♪(Music playing)♪ I was a finalist in the Aboriginal and Torres Strait Islander category of the 2015 Australian Training Awards. ♪(Music playing)♪ I felt taken back that I was nominated because I didn’t feel that I could achieve it. I’ve never really achieved anything in the education side of things and stuff like that, and I thought well there’s no chance, they’ll pick some sort of flashy young guy or young girl to do that and to represent the State and stuff like that. But little did I know that it was more about the real stories and the real people, that that’s what they wanted to have and that’s why they nominated me, and I was really, really chuffed. ♪(Music playing)♪ At my age of 46 when I began the training it was very hard, because I didn’t complete any schooling in my life sort of thing. I didn’t even complete Grade 6, so that was a barrier unto its own, that I had to sort of begin reading Grade 4 books and stuff at the beginning of my training. But I didn’t want to hide behind that anymore. I really wanted to have qualifications behind me, because I felt that I had a career now instead of a job. ♪(Music playing)♪ I did find myself back here at the Tasmanian Aboriginal Centre.
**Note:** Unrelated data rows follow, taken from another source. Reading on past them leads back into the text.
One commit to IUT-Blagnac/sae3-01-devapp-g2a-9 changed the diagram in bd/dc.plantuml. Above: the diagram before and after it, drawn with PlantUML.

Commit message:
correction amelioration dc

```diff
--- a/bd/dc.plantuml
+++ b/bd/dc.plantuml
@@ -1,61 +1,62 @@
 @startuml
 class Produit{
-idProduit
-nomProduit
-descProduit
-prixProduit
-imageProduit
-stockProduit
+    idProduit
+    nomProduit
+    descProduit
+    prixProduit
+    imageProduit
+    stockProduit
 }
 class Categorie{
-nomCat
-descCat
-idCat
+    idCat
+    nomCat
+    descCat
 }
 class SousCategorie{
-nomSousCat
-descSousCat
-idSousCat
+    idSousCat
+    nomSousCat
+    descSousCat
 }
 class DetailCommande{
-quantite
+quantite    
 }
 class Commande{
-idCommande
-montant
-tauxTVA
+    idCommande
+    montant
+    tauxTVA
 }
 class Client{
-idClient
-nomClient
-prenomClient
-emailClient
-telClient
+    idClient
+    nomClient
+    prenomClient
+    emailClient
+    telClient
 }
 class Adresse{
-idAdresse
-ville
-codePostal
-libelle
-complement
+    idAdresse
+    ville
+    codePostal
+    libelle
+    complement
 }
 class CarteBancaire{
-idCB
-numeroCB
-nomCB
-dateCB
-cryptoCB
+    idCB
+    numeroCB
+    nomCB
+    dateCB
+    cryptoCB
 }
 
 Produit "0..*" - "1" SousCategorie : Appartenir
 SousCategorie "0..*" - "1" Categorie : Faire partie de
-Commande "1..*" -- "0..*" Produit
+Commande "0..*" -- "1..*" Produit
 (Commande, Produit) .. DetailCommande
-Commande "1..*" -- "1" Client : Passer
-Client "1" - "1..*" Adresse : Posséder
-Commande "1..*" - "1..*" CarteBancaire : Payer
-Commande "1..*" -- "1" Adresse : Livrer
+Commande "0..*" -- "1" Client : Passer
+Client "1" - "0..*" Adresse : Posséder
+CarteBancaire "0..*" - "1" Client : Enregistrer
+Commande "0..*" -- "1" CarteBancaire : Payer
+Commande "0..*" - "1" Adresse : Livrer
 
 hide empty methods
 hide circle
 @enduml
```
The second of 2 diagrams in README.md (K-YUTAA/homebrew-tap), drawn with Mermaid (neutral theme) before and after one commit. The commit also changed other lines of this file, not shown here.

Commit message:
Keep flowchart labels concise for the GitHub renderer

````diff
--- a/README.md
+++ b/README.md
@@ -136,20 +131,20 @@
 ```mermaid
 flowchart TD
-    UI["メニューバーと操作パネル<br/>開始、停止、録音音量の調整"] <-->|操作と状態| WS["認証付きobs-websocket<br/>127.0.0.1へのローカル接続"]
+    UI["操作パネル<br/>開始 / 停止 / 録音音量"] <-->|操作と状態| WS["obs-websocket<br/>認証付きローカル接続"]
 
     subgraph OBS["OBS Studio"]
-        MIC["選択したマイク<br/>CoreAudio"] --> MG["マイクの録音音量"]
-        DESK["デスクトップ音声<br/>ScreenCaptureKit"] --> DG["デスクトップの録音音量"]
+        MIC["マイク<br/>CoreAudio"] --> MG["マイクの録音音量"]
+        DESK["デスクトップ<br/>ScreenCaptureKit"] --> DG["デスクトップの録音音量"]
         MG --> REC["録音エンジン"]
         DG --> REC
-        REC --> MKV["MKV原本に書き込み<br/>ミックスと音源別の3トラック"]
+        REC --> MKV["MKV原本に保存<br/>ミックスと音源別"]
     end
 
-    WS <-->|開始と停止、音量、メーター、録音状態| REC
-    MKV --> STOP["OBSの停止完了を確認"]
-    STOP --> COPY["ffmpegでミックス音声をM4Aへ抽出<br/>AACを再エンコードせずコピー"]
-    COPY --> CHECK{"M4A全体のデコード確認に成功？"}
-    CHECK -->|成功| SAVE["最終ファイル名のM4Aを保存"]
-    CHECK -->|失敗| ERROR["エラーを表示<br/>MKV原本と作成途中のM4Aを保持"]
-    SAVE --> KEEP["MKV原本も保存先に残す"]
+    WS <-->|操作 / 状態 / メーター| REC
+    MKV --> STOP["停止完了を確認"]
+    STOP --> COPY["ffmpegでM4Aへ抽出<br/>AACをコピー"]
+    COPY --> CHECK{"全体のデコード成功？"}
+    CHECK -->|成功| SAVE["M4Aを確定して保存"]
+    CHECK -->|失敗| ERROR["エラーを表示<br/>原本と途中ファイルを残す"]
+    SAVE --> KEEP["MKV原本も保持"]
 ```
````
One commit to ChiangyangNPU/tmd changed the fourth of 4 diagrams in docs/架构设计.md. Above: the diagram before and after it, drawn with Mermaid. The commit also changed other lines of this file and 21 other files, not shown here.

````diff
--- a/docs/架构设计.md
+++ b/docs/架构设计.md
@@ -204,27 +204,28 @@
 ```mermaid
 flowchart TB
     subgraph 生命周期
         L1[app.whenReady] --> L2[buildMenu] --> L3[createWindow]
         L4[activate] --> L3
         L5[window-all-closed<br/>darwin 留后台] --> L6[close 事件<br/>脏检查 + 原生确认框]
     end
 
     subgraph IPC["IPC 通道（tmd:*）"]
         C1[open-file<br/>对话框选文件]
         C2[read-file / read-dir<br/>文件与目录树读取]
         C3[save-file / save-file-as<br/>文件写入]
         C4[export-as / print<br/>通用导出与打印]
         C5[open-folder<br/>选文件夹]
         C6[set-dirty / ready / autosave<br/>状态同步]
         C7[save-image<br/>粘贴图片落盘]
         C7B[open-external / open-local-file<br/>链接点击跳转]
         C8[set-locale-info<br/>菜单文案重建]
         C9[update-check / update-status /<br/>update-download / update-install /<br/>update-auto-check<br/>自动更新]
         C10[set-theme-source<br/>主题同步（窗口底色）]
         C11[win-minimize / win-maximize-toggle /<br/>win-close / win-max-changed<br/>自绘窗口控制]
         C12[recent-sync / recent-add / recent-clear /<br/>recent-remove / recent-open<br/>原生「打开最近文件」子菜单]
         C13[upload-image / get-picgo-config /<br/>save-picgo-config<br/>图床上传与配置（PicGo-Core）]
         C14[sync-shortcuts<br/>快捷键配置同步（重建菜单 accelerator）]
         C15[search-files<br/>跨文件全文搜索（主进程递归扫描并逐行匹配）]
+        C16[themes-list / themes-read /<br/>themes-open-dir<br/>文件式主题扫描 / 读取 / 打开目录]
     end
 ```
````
I got the position on life experiences alone, but I felt that I really needed to learn the professional side of my career because I really want to know, like especially around policy and procedures and the dos and don’ts with working with young people. ♪(Music playing)♪ Even my employer has given me more responsibility now in the managerial side of things, because they can even see that my personal gain that I’ve got out of the whole process of the Australian Training Awards – yeah, my professional outlook, I’ve even sort of like – I’m calmer and stuff in the workplace now where I’m feeling more at home here. ♪(Music playing)♪ You can always do more training. Even if you think that you can’t achieve your goals to get the employment or the career you’re looking for, it’s never too late to go back to school and do more training. The VET training sector is always a great stepping stone into further training as well, and that’s the way that I’m utilising it, because I want to go to U Tas and become a social worker. So initially the VET training was a bit of a stepping stone to show me that I can do it. That’s been my message to my community, especially to the 60 odd children that I work with on a fortnightly basis, that it’s never too late to do more training and more education to get the career that you want to get to. ♪(Music playing)♪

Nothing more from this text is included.